When you take a look at the never ending hunger for greater computing power in high performance computing (HPC), there has been a storm building on the horizon that at first whispered, and now has grown into a roar. The new requirement to boost performance is now closely tied to the ability to consume less energy, and consume less space. These two factors have been on the mind's of everyone involved with supercomputing for years, but the buzz is now meeting reality.

We continue to see our industry push the boundaries, from teraFLOPS and petaFLOPS, as we enter the age of Hyperscale Computing. Clearly our ability to increase performance is now being limited more by the availability of the scarce resources of energy and space - and, of course the related costs associated with each.

So we look to our industry-leading HPC sites to define the requirements for growing performance as we look forward. One such leading site is housed at the University of Texas, at the Texas Advanced Computing Center (TACC). TACC's new system Stampede, to be in production at the beginning of 2013,  is racing forward at a peak performance of 10-petaFLOPS, while breaking records related to these two new X factors I've been writing about. Stampede will use about 200 racks and 10,000 square feet of floor space, while only consuming 5 megawatts of power. Featured in a recent HPC Wire article, editor Michael Feldman states, "... [Stampede] is near tops in energy efficiencey for a petascale cluster."
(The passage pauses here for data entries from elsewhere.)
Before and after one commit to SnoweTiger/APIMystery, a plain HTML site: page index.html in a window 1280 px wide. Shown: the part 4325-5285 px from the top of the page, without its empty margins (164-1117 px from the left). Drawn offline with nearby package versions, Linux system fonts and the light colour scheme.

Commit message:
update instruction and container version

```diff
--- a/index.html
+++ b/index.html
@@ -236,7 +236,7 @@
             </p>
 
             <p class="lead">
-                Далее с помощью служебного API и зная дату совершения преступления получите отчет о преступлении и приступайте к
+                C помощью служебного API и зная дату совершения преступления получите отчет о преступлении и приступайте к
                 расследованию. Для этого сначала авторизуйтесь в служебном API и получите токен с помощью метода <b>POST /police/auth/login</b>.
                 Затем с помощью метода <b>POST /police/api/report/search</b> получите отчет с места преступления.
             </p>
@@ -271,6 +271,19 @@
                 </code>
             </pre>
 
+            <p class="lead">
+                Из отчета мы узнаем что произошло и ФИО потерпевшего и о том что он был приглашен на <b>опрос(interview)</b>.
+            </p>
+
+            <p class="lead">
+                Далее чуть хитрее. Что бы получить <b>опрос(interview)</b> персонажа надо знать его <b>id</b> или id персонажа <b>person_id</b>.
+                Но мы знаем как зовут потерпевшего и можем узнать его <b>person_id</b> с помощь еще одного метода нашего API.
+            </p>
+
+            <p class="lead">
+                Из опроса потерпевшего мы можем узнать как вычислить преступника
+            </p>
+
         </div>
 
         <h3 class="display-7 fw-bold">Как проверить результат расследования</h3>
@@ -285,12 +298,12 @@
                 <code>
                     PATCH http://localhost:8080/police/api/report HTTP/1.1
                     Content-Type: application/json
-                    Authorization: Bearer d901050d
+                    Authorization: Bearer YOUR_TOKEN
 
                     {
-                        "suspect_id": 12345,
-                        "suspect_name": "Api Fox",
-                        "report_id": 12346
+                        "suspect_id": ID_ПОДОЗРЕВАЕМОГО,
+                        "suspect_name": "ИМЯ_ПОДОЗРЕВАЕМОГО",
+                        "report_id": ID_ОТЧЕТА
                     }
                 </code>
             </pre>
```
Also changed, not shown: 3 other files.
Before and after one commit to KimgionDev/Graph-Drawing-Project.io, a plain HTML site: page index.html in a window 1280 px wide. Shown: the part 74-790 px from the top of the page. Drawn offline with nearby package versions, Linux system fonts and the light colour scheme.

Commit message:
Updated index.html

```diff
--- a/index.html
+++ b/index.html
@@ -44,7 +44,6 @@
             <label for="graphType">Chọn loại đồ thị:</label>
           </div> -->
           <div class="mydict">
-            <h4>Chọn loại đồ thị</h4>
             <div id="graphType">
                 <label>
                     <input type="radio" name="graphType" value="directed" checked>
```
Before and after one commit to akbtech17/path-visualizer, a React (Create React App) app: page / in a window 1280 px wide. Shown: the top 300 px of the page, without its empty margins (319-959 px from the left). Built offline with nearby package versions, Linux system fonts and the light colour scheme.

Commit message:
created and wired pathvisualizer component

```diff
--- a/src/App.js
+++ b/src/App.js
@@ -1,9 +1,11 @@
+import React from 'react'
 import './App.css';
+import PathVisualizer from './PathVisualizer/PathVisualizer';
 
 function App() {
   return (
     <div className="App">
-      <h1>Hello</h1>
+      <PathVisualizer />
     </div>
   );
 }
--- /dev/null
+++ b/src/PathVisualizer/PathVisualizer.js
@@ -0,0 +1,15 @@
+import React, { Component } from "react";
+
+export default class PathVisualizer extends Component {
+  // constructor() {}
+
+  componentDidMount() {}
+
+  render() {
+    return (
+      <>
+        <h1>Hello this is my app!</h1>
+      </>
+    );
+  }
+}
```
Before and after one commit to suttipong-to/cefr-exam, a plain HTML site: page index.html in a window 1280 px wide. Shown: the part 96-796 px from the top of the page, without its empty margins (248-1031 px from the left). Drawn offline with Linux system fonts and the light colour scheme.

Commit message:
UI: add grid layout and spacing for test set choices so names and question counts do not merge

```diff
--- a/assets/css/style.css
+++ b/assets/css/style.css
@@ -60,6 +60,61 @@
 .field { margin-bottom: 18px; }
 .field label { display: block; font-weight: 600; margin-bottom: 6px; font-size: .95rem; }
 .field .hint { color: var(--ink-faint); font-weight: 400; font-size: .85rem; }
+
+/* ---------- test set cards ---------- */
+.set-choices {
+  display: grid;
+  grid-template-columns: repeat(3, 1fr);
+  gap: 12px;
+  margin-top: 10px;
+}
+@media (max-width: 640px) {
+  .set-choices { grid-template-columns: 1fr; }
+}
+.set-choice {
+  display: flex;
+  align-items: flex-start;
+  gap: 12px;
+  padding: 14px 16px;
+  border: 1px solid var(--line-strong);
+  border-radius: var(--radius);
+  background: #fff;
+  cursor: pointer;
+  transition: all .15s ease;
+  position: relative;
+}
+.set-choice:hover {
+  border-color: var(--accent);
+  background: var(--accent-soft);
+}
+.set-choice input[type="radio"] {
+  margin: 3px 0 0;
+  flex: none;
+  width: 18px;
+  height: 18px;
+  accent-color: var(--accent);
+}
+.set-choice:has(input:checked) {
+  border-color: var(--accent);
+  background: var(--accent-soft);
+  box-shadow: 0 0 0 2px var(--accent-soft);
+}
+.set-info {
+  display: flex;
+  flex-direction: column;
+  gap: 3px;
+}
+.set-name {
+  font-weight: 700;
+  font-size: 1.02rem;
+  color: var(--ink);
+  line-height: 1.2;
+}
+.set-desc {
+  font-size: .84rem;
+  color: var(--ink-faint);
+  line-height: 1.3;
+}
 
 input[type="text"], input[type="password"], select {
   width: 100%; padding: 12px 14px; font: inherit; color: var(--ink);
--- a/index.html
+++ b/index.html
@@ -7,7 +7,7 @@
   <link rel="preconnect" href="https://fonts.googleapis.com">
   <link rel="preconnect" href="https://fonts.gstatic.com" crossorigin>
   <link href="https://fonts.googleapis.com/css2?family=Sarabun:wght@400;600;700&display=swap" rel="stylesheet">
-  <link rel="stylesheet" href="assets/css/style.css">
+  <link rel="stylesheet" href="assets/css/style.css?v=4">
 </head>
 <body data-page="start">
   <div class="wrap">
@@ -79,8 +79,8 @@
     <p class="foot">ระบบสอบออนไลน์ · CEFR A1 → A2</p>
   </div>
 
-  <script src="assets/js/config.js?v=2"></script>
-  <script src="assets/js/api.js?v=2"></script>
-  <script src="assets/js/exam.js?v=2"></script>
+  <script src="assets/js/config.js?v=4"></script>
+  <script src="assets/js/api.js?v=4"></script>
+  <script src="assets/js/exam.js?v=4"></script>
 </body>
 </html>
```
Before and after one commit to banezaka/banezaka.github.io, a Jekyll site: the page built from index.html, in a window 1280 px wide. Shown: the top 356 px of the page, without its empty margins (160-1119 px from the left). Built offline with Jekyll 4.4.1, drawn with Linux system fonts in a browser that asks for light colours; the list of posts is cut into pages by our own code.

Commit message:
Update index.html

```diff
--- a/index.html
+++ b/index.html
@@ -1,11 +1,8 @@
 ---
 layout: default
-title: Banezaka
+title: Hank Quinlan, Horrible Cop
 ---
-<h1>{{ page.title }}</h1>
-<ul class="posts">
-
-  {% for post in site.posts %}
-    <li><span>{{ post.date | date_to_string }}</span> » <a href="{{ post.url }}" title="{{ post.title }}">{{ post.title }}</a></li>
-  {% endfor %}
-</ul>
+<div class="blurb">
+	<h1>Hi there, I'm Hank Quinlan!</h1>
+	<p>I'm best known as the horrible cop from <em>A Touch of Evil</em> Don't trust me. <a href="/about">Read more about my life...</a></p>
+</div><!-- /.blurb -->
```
Hats off to the visionaries at TACC and their continued leadership in HPC. You can read the full article here.